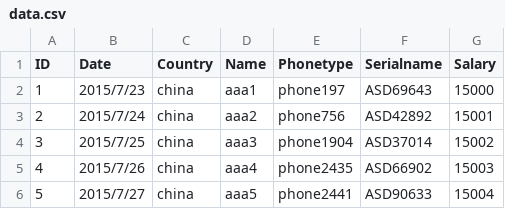
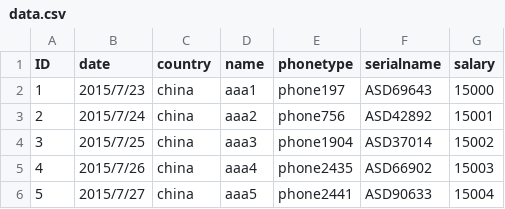
Before and after one commit to apache/carbondata, a CSV file: examples/src/main/resources/data.csv, drawn as a sheet; only a part is shown.

Commit message:
CarbonExample improvement (#275)
* update carbonexample

* update carbonexample

* fix

* Update CarbonExample.scala

```diff
--- a/examples/src/main/resources/data.csv
+++ b/examples/src/main/resources/data.csv
@@ -1,2 +1,2 @@
-ID,Date,Country,Name,Phonetype,Serialname,Salary
+ID,date,country,name,phonetype,serialname,salary
 1,2015/7/23,china,aaa1,phone197,ASD69643,15000
```
Also changed, not shown: 1 other file.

- Exercise description
Copy every line of the data word for word, omitting the images.

- Answer to the problem
Before and after one commit to apache/carbondata, a CSV file: examples/src/main/resources/data.csv, drawn as a sheet; only a part is shown.

Commit message:
CarbonExample improvement (#275)
* update carbonexample

* update carbonexample

* fix

* Update CarbonExample.scala

```diff
--- a/examples/src/main/resources/data.csv
+++ b/examples/src/main/resources/data.csv
@@ -1,2 +1,2 @@
-ID,Date,Country,Name,Phonetype,Serialname,Salary
+ID,date,country,name,phonetype,serialname,salary
 1,2015/7/23,china,aaa1,phone197,ASD69643,15000
```
Also changed, not shown: 1 other file.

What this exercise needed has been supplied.